Complete News World

The James Webb Space Telescope successfully deployed the secondary mirror

The James Webb Space Telescope successfully deployed the secondary mirror

Today, Webb’s teams have successfully deployed the observatory’s secondary mirror support structure. When light from the distant universe hits Webb’s 18-karat gold primary mirror, it’s reflected and hits a smaller secondary mirror 2.4 feet (74 meters) in diameter, which will direct the light into your instruments. The secondary mirror is supported by three lightweight, detachable trusses, each approximately 25 feet tall and designed to withstand the spatial environment. Specialized heating systems have been used to heat up the connections and actuators necessary for their proper functioning.

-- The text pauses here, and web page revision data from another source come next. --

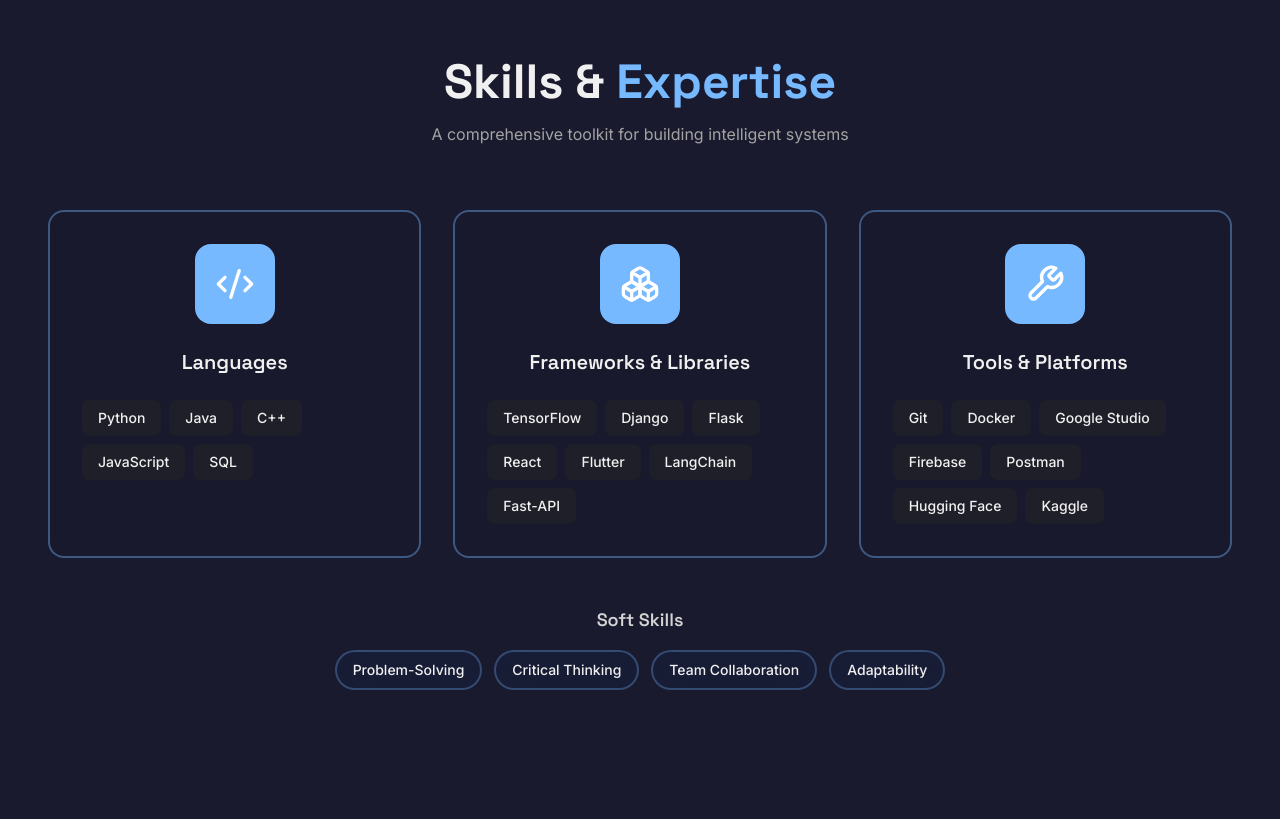
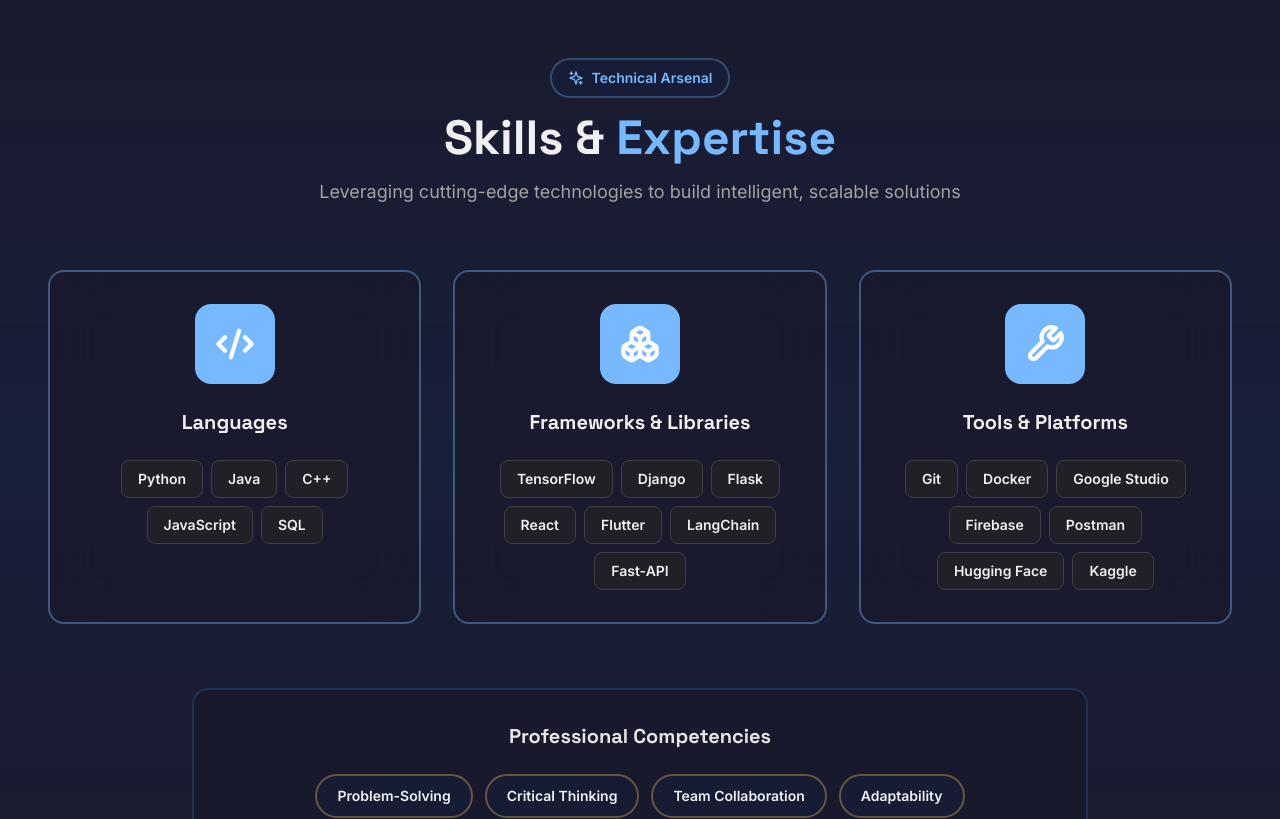
Before and after one commit to Dhruv852/portfolio-website, a React (Vite) app: page / in a window 1280 px wide. Shown: the part 2040-2859 px from the top of the page. Built offline with nearby package versions, Linux system fonts and the light colour scheme.

Commit message:
hopefully the end

```diff
--- a/src/components/Contact.jsx
+++ b/src/components/Contact.jsx
@@ -141,11 +141,11 @@
                 <div className="section-container">
                     {/* Quote */}
                     <div className="text-center mb-6">
-                        <p className="text-gray-600 dark:text-gray-400 italic max-w-2xl mx-auto">
-                            "The best way to predict the future is to invent it."
+                        <p className="text-gray-600 dark:text-gray-400 italic max-w-2xl mx-auto text-lg">
+                            "AI is the new electricity. Just as electricity transformed industries, AI will now do the same."
                         </p>
                         <p className="text-sm text-gray-500 dark:text-gray-500 mt-2">
-                            — Alan Kay
+                            — Andrew Ng
                         </p>
                     </div>
 
--- a/src/components/Skills.jsx
+++ b/src/components/Skills.jsx
@@ -1,5 +1,5 @@
 import { motion } from 'framer-motion';
-import { Code2, Boxes, Wrench } from 'lucide-react';
+import { Code2, Boxes, Wrench, Sparkles } from 'lucide-react';
 import { useStaggerAnimation } from '../hooks/useScrollAnimation';
 import { skills, skillCategories } from '../data/skills';
 
@@ -14,28 +14,40 @@
     const [ref, visibleItems] = useStaggerAnimation(skillCategories.length, 0.2);
 
     return (
-        <section id="skills" className="py-20 md:py-32 bg-light-elevated dark:bg-dark-surface">
-            <div className="section-container">
+        <section id="skills" className="py-20 md:py-32 relative overflow-hidden">
+            {/* Background decoration */}
+            <div className="absolute inset-0 bg-gradient-to-b from-transparent via-primary-50/30 to-transparent dark:via-primary-900/10" />
+
+            <div className="section-container relative z-10">
                 <motion.div ref={ref}>
                     {/* Section Title */}
                     <div className="text-center mb-16">
+                        <motion.div
+                            initial={{ opacity: 0, y: 20 }}
+                            animate={{ opacity: 1, y: 0 }}
+                            transition={{ duration: 0.6 }}
+                            className="inline-flex items-center gap-2 px-4 py-2 rounded-full glass mb-4"
+                        >
+                            <Sparkles className="w-4 h-4 text-primary-500" />
+                            <span className="text-sm font-semibold text-primary-500">Technical Arsenal</span>
+                        </motion.div>
                         <h2 className="font-heading text-4xl md:text-5xl font-bold mb-4">
                             Skills & <span className="gradient-text">Expertise</span>
                         </h2>
-                        <p className="text-gray-600 dark:text-gray-400 max-w-2xl mx-auto">
-                            A comprehensive toolkit for building intelligent systems
+                        <p className="text-gray-600 dark:text-gray-400 max-w-2xl mx-auto text-lg">
+                            Leveraging cutting-edge technologies to build intelligent, scalable solutions
                         </p>
                     </div>
 
                     {/* Skills Categories */}
-                    <div className="grid md:grid-cols-3 gap-8">
+                    <div className="grid md:grid-cols-3 gap-8 mb-12">
                         {skillCategories.map((categoryKey, index) => {
                             const category = skills[categoryKey];
                             const IconComponent = categoryIcons[categoryKey];
                             return (
                                 <motion.div
                                     key={categoryKey}
-                                    className="glass-strong rounded-2xl p-8 transition-all duration-300 hover:scale-[1.02]"
+                                    className="group glass-strong rounded-2xl p-8 transition-all duration-300 hover:scale-[1.03] border-2 border-transparent hover:border-primary-500/30"
                                     initial={{ opacity: 0, y: 50 }}
                                     animate={
                                         visibleItems.has(index)
@@ -46,22 +58,25 @@
                                 >
                                     {/* Category Icon */}
                                     <div className="flex justify-center mb-6">
-                                        <div className="w-20 h-20 rounded-2xl bg-primary-500 flex items-center justify-center">
-                                            <IconComponent className="w-10 h-10 text-white" strokeWidth={2} />
-                                        </div>
+                                        <motion.div
+                                            className="w-20 h-20 rounded-2xl bg-primary-500 flex items-center justify-center group-hover:bg-primary-600 transition-colors duration-300"
+                                            whileHover={{ rotate: 5, scale: 1.05 }}
+                                        >
+                                            <IconComponent className="w-10 h-10 text-white" strokeWidth={2.5} />
+                                        </motion.div>
                                     </div>
 
                                     {/* Category Title */}
-                                    <h3 className="font-heading text-xl font-semibold mb-6 text-center">
+                                    <h3 className="font-heading text-xl font-bold mb-6 text-center">
                                         {category.category}
                                     </h3>
 
                                     {/* Skills List */}
-                                    <div className="flex flex-wrap gap-2">
+                                    <div className="flex flex-wrap gap-2 justify-center">
                                         {category.skills.map((skill, skillIndex) => (
                                             <motion.span
                                                 key={skill.name}
-                                                className="px-4 py-2 rounded-lg bg-white/50 dark:bg-gray-800/50 text-sm font-medium hover:bg-primary-500/20 hover:scale-105 transition-all duration-200 cursor-default"
+                                                className="px-4 py-2 rounded-lg bg-white/60 dark:bg-gray-800/60 text-sm font-semibold hover:bg-primary-500 hover:text-white transition-all duration-200 cursor-default border border-primary-200 dark:border-gray-700"
                                                 initial={{ opacity: 0, scale: 0.8 }}
                                                 animate={
                                                     visibleItems.has(index)
@@ -69,7 +84,7 @@
                                                         : { opacity: 0, scale: 0.8 }
                                                 }
                                                 transition={{ delay: skillIndex * 0.05, duration: 0.3 }}
-                                                whileHover={{ y: -2 }}
+                                                whileHover={{ y: -3, scale: 1.05 }}
                                             >
                                                 {skill.name}
                                             </motion.span>
@@ -82,23 +97,26 @@
 
                     {/* Soft Skills */}
                     <motion.div
-                        className="mt-12 text-center"
+                        className="mt-16 text-center"
                         initial={{ opacity: 0 }}
                         animate={visibleItems.size > 0 ? { opacity: 1 } : { opacity: 0 }}
                         transition={{ delay: 0.8, duration: 0.6 }}
                     >
-                        <h4 className="font-heading text-lg font-semibold mb-4 text-gray-700 dark:text-gray-300">
-                            Soft Skills
+                        <div className="glass-strong rounded-2xl p-8 max-w-4xl mx-auto border-2 border-primary-200/50 dark:border-primary-800/30">
+                            <h4 className="font-heading text-xl font-bold mb-6 text-gray-800 dark:text-gray-200">
+                                Professional Competencies
                             </h4>
                             <div className="flex flex-wrap justify-center gap-3">
                                 {skills.soft.skills.map((skill) => (
-                                <span
+                                    <motion.span
                                         key={skill.name}
-                                    className="px-4 py-2 rounded-full glass text-sm font-medium"
+                                        className="px-5 py-2.5 rounded-full glass text-sm font-semibold border border-accent-300 dark:border-accent-700 hover:bg-accent-500 hover:text-white transition-all duration-200"
+                                        whileHover={{ scale: 1.05, y: -2 }}
                                     >
                                         {skill.name}
-                                </span>
+                                    </motion.span>
                                 ))}
+                            </div>
                         </div>
                     </motion.div>
                 </motion.div>
--- a/src/data/experience.js
+++ b/src/data/experience.js
@@ -16,7 +16,8 @@
             metric: '80%',
             description: 'reduction in information lookup time'
         },
-        technologies: ['Fast-API', 'Vector Search', 'Gemini API', 'Python', 'NLP']
+        technologies: ['Fast-API', 'Vector Search', 'Gemini API', 'Python', 'NLP'],
+        certificateUrl: 'https://drive.google.com/file/d/1JdlZRy7evJL9p9ZswqHC3DLhVtydeYJj/view?usp=drive_link'
     },
     {
         id: 2,
@@ -35,7 +36,8 @@
             metric: '0.92 R²',
             description: 'accuracy in AQI forecasting'
         },
-        technologies: ['Python', 'Scikit-learn', 'Pandas', 'NumPy', 'Machine Learning']
+        technologies: ['Python', 'Scikit-learn', 'Pandas', 'NumPy', 'Machine Learning'],
+        certificateUrl: 'https://drive.google.com/file/d/15_tlyVK8zH39WFu06O95l9x6nJUjqpNZ/view?usp=drive_link'
     }
 ];
 
--- a/src/data/projects.js
+++ b/src/data/projects.js
@@ -42,7 +42,7 @@
             'Implemented semantic search over large rule PDFs with precise citations'
         ],
         techStack: ['Fast-API', 'Vector Search', 'Gemini API', 'Python', 'NLP', 'Document Processing'],
-        githubUrl: 'https://github.com/Dhruv852/suvidha',
+        githubUrl: 'https://github.com/Dhruv852/suvidha-',
         liveUrl: '',
         featured: true,
         date: 'Jun 2024 - Jul 2024'
@@ -58,7 +58,7 @@
             'Implemented complete ML pipeline with hyperparameter tuning'
         ],
         techStack: ['Python', 'Scikit-learn', 'Random Forest', 'Decision Tree', 'Grid Search', 'Pandas'],
-        githubUrl: '',
+        githubUrl: 'https://github.com/Dhruv852/airquality',
         liveUrl: '',
         featured: false,
         date: 'Jul 2024 - Aug 2024'
```
Also changed, not shown: src/data/certifications.js (+7 -5 lines), 1 other file (tests, documents, lock files or other folders). Lines whose indentation alone changed are shown as unchanged.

“Another important day for JWST,” said Bill Ochs, Webb Project Manager at NASAGoddard Space Flight Center, where he congratulated the secondary mirror deployment team at the Mission Operations Center in Baltimore. “This is unbelievable…we are 600,000 miles from Earth and we already have a telescope.”

Deployment began around 9:52AM EDT, and the secondary mirror finished moving to its extended location around 11:28AM EDT. The secondary mirror support structure closed at approximately 11:51 AM EST. At approximately 12:23 PM EDT, engineers confirmed that the structure had been fully secured and locked in place and deployment was complete.

“The world’s most advanced tripod has been deployed,” said Lee Feinberg, element manager for Goddard’s Webb Optical Telescope. “That’s really the way of thinking. Webb’s secondary mirror had to propagate in microgravity, at very low temperatures, and eventually it had to work for the first time without errors. It also had to propagate, stabilize and stabilize.” A resistance of about a millimeter and a half, after which it should remain very stable while the telescope points at different places in the sky – this is a secondary mirror of the supporting structure of more than 7 meters. “

Next Webb will deploy an important radiator system known as the Rear Deployment Instrument Radiator (ADIR), which helps dissipate heat from its instruments and mirrors. Learn more about Webb’s publishing schedule Connected.

See also  Elon Musk says SpaceX's orbital appearance will face the FAA in a few weeks